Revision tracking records
++++++++++
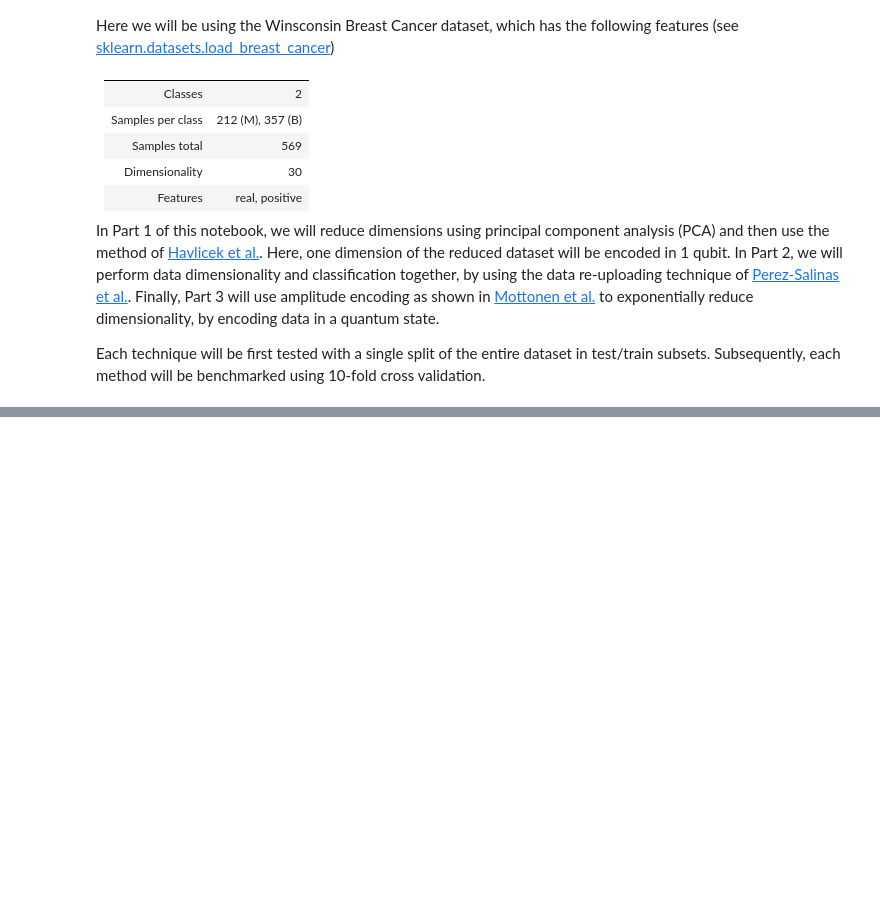
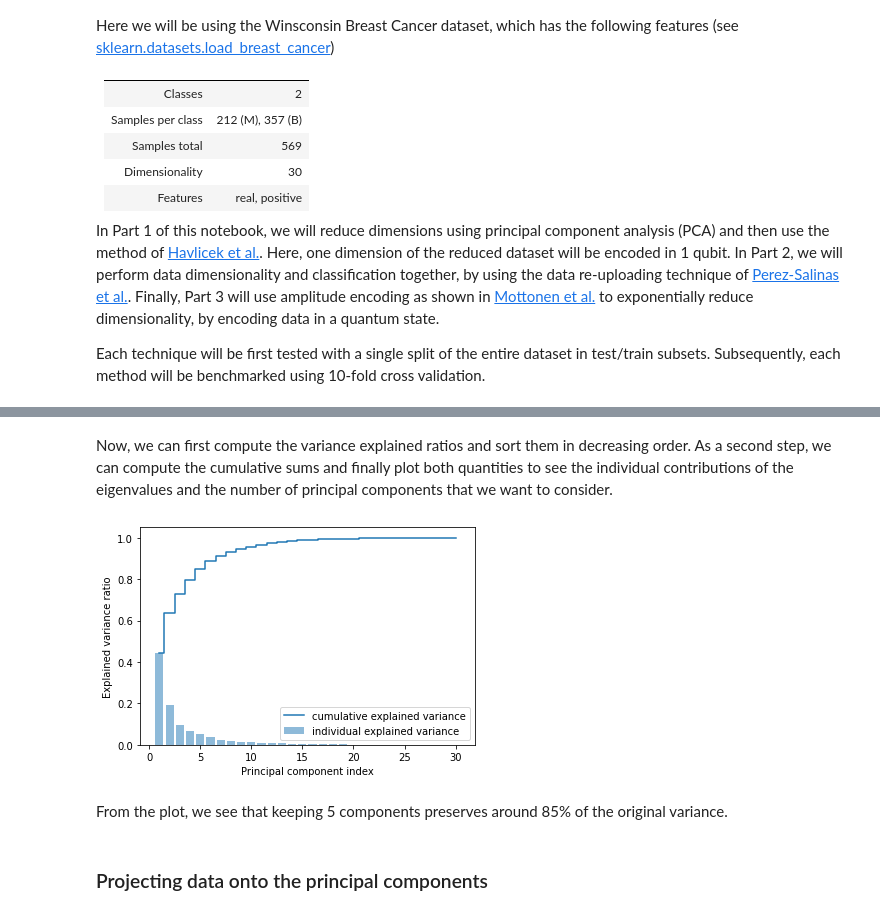
Before and after one commit to debrevitatevitae/aqa-project, a Jupyter notebook: proj_1_high_dim_data.ipynb, the cells around one changed output, grey strips where cells are left out. Saved outputs shown, nothing was run; the diff lists cells and outputs as text; code cells hidden in the pictures; blank space fills up the shorter version.

Commit message:
Add content up to the cumulative sum

```diff
--- a/proj_1_high_dim_data.ipynb
+++ b/proj_1_high_dim_data.ipynb
@@ -32,0 +44,5 @@ The covariance matrix, its eigencouples and the cumulative sum of the eigenvalue
+# %%
+# Load data
+data = load_breast_cancer()
+X = data.data
+Y = data.target
@@ -32,0 +55,2 @@ The covariance matrix, its eigencouples and the cumulative sum of the eigenvalue
+# %%
+X_train, X_test, Y_train, Y_test = train_test_split(X, Y, test_size=0.3, random_state=0, stratify=Y)
@@ -32,0 +63,4 @@ The covariance matrix, its eigencouples and the cumulative sum of the eigenvalue
+# %%
+sc = StandardScaler()
+X_train_sc = sc.fit_transform(X_train)
+X_test_sc = sc.transform(X_train)
@@ -32,0 +75,26 @@ The covariance matrix, its eigencouples and the cumulative sum of the eigenvalue
+# %%
+cov_mat = np.cov(X_train_sc.T)
+eigvals_cov, eigvecs_cov = np.linalg.eig(cov_mat)
+# %% [markdown]
+Now, we can first compute the variance explained ratios and sort them in decreasing order. As a second step, we can compute the cumulative sums and finally plot both quantities to see the individual contributions of the eigenvalues and the number of principal components that we want to consider.
+# %%
+tot = sum(eigvals_cov)
+var_expl_ratios = [(l / tot) for l in sorted(eigvals_cov, reverse=True)]
+
+cum_sum_expl_ratios = np.cumsum(var_expl_ratios)
+
+# plot explained variances
+plt.bar(range(1,31), var_expl_ratios, alpha=0.5,
+        align='center', label='individual explained variance')
+plt.step(range(1,31), cum_sum_expl_ratios, where='mid',
+         label='cumulative explained variance')
+plt.ylabel('Explained variance ratio')
+plt.xlabel('Principal component index')
+plt.legend(loc='best')
+plt.show()
+# %% [output]
+[figure, added]
+# %% [markdown]
+From the plot, we see that keeping 5 components preserves around 85\% of the original variance.
+# %% [markdown]
+### Projecting data onto the principal components
```
Also changed, not shown: parts of 5 cells of this notebook.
++++++++++
- EXERCISE AIM:
A precise repetition of every entry, free of pictures, is the expected answer.

- OUTPUT OF THE EXERCISE:
Before and after one commit to debrevitatevitae/aqa-project, a Jupyter notebook: proj_1_high_dim_data.ipynb, the cells around one changed output, grey strips where cells are left out. Saved outputs shown, nothing was run; the diff lists cells and outputs as text; code cells hidden in the pictures; blank space fills up the shorter version.

Commit message:
Add content up to the cumulative sum

```diff
--- a/proj_1_high_dim_data.ipynb
+++ b/proj_1_high_dim_data.ipynb
@@ -32,0 +44,5 @@ The covariance matrix, its eigencouples and the cumulative sum of the eigenvalue
+# %%
+# Load data
+data = load_breast_cancer()
+X = data.data
+Y = data.target
@@ -32,0 +55,2 @@ The covariance matrix, its eigencouples and the cumulative sum of the eigenvalue
+# %%
+X_train, X_test, Y_train, Y_test = train_test_split(X, Y, test_size=0.3, random_state=0, stratify=Y)
@@ -32,0 +63,4 @@ The covariance matrix, its eigencouples and the cumulative sum of the eigenvalue
+# %%
+sc = StandardScaler()
+X_train_sc = sc.fit_transform(X_train)
+X_test_sc = sc.transform(X_train)
@@ -32,0 +75,26 @@ The covariance matrix, its eigencouples and the cumulative sum of the eigenvalue
+# %%
+cov_mat = np.cov(X_train_sc.T)
+eigvals_cov, eigvecs_cov = np.linalg.eig(cov_mat)
+# %% [markdown]
+Now, we can first compute the variance explained ratios and sort them in decreasing order. As a second step, we can compute the cumulative sums and finally plot both quantities to see the individual contributions of the eigenvalues and the number of principal components that we want to consider.
+# %%
+tot = sum(eigvals_cov)
+var_expl_ratios = [(l / tot) for l in sorted(eigvals_cov, reverse=True)]
+
+cum_sum_expl_ratios = np.cumsum(var_expl_ratios)
+
+# plot explained variances
+plt.bar(range(1,31), var_expl_ratios, alpha=0.5,
+        align='center', label='individual explained variance')
+plt.step(range(1,31), cum_sum_expl_ratios, where='mid',
+         label='cumulative explained variance')
+plt.ylabel('Explained variance ratio')
+plt.xlabel('Principal component index')
+plt.legend(loc='best')
+plt.show()
+# %% [output]
+[figure, added]
+# %% [markdown]
+From the plot, we see that keeping 5 components preserves around 85\% of the original variance.
+# %% [markdown]
+### Projecting data onto the principal components
```
Also changed, not shown: parts of 5 cells of this notebook.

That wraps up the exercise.